Barbara Walters, Legendary Interviewer And Journalist, Dies At 93

As reported by ABC, Barbara Walters, arguably the greatest celebrity interviewer in journalistic history and undisputed queen of television news, has passed away. The legendary figure was 93.

Walters was a trailblazer in the world of TV news, shattering glass ceilings for women everywhere, and serving as the highest-paid television journalist at one point. Walters got her start on "The Today Show" as a writer and segment producer of "women's interest stories," and became so popular, she became the co-host of the program, the first woman to ever hold such a prestigious position. In 1976, Walters would continue to make history, becoming the first female co-anchor of a network evening news program, when she joined Harry Reasoner on the "ABC Evening News."

Walters became a household name, creating "The View," and working on "20/20," and countless specials, most notably, her annual list of "Barbara Walters' 10 Most Fascinating People." She was a working journalist from 1951 until her retirement in 2015, winning multiple Emmy awards and nabbing even more nominations. Walters holds the distinction of having interviewed every sitting U.S. president and first lady from Richard Nixon to Barack Obama but also interviewed both Donald Trump and Joe Biden before their presidencies. 

Walters was largely considered to be the premiere celebrity interviewer, with many viewing the honor of being interviewed by her as a sign that "you made it." She was inducted into the Television Hall of Fame in 1989, received a Lifetime Achievement Award from the National Academy of Television Arts and Sciences, and earned a star on the Hollywood Walk of Fame in 2007.

And yet even with all of her accolades, nothing can truly encapsulate the impact, importance, and influence of Barbara Jill Walters.

The woman behind the interview

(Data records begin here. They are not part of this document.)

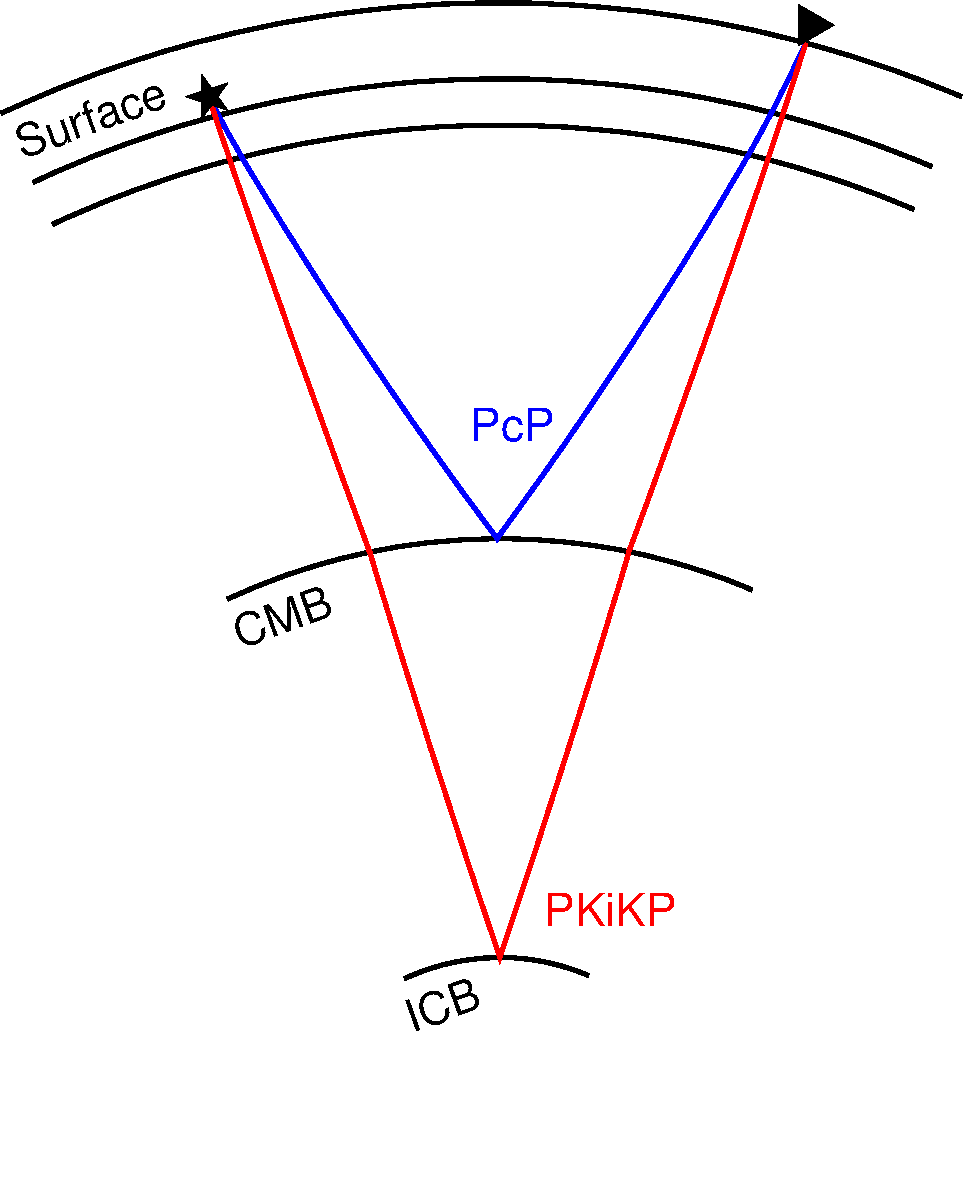
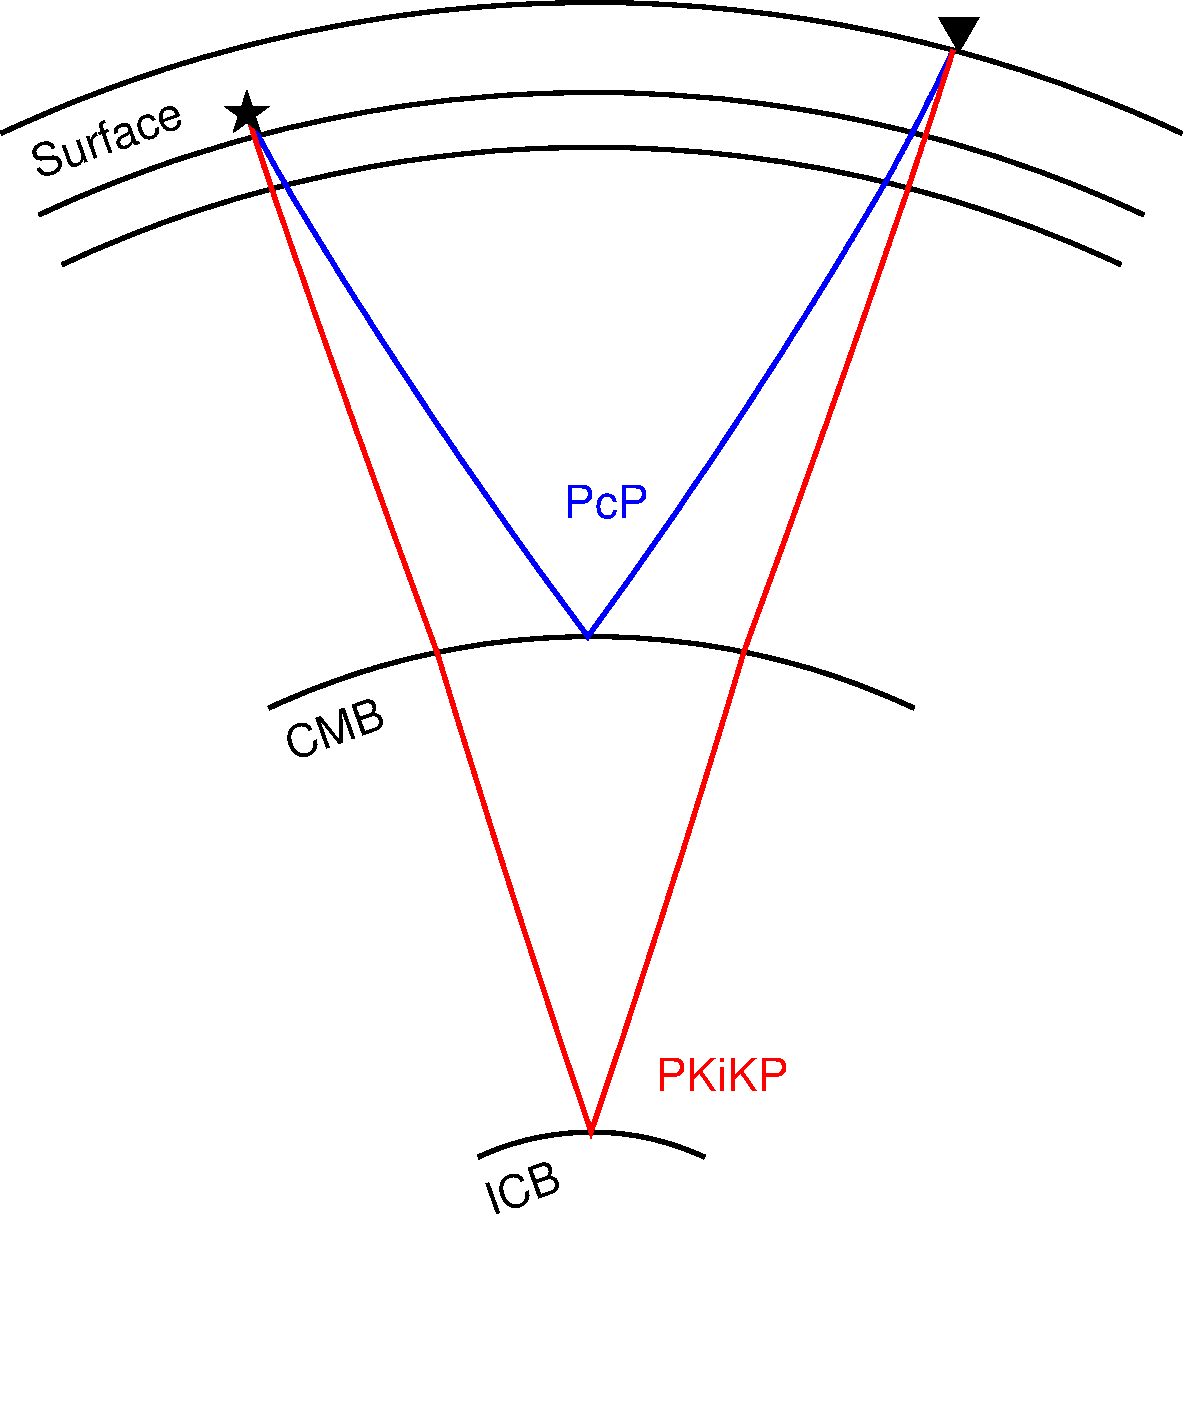
publish: fix orientation bugs
generated from commit 10abfa099f1c5e8a778eda9d687a1883efe0e5a7

Changed region(s): [[0.0, 0.0, 1.0, 0.8735], [0.2181, 0.0, 0.4673, 0.0312], [0.5607, 0.8111, 0.6231, 0.8423]]

diff --git a/example/ex002/index.html b/example/ex002/index.html
@@ -176,8 +176,8 @@
 
 
 <pre><code class="language-bash line-numbers">#!/bin/bash
-J=Pa10c/285
-R=-10/38/0/6371
+J=Pa10c/15
+R=-10/40/0/6371
 PS=earth-discontinuities.ps
 
 gmt set MAP_GRID_PEN_PRIMARY 1p
@@ -207,11 +207,11 @@ EOF
 
 # 添加标注
 gmt pstext -J$J -R$R -F&#43;f11p&#43;a -N -K -O &gt;&gt; $PS &lt;&lt; EOF
--6 6170 -70 Surface
--6 3280 -70 CMB
--3 1020 -70 ICB
-16 4100 -90 @;blue;PcP@;;
-37 1600 -90 @;red;PKiKP@;;
+-6 6170 20 Surface
+-6 3280 20 CMB
+-3 1020 20 ICB
+16 4100 0 @;blue;PcP@;;
+37 1600 0 @;red;PKiKP@;;
 EOF
 
 gmt psxy -J$J -R$R -T -O &gt;&gt; $PS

Barbara Walters was, as "Wonder Woman" star Lynda Carter correctly described her, "an American institution." It's difficult to imagine what the landscape of media, entertainment, and journalism would look like if it weren't for the doors kicked down by Walters and her undeniable gifts. Barbara Walters wasn't just a trailblazer for women in journalism, she completely reshaped the way the industry would approach interviewing. Walters was unafraid to tackle difficult subjects and even more difficult people, interviewing everyone from polarizing political figures to eccentric musicians. She met everyone she spoke to with a baseline level of humanity and respect that everyone with a heart and soul has been trying to emulate from beneath her inimitable shadow.

She was emulated and parodied throughout entertainment for decades, like Gilda Radner's iconic "Baba Wawa" on "Saturday Night Live," or her fictionalized version on "Tiny Toon Adventures." Regardless of the target demo, Barbara Walters was a cultural mainstay. Walters was tough but fair and responsible for some of the most memorable moments in pop culture history. Whether it was her groundbreaking interview with Monica Lewinsky in the wake of the Bill Clinton impeachment trial or her unintentionally hilarious read of the Kardashian family, anybody who's anybody sat opposite Barbara Walters. 

But most importantly, Barbara Walters genuinely cared about the work. She was unrelenting in her quest to hold the most powerful people accountable, and never backed down when she knew she was in the right ... which she almost always was. She was a brilliant journalist, a heartfelt human, and an inspiration to generations.

Thank you, Barbara. The world is better because of you.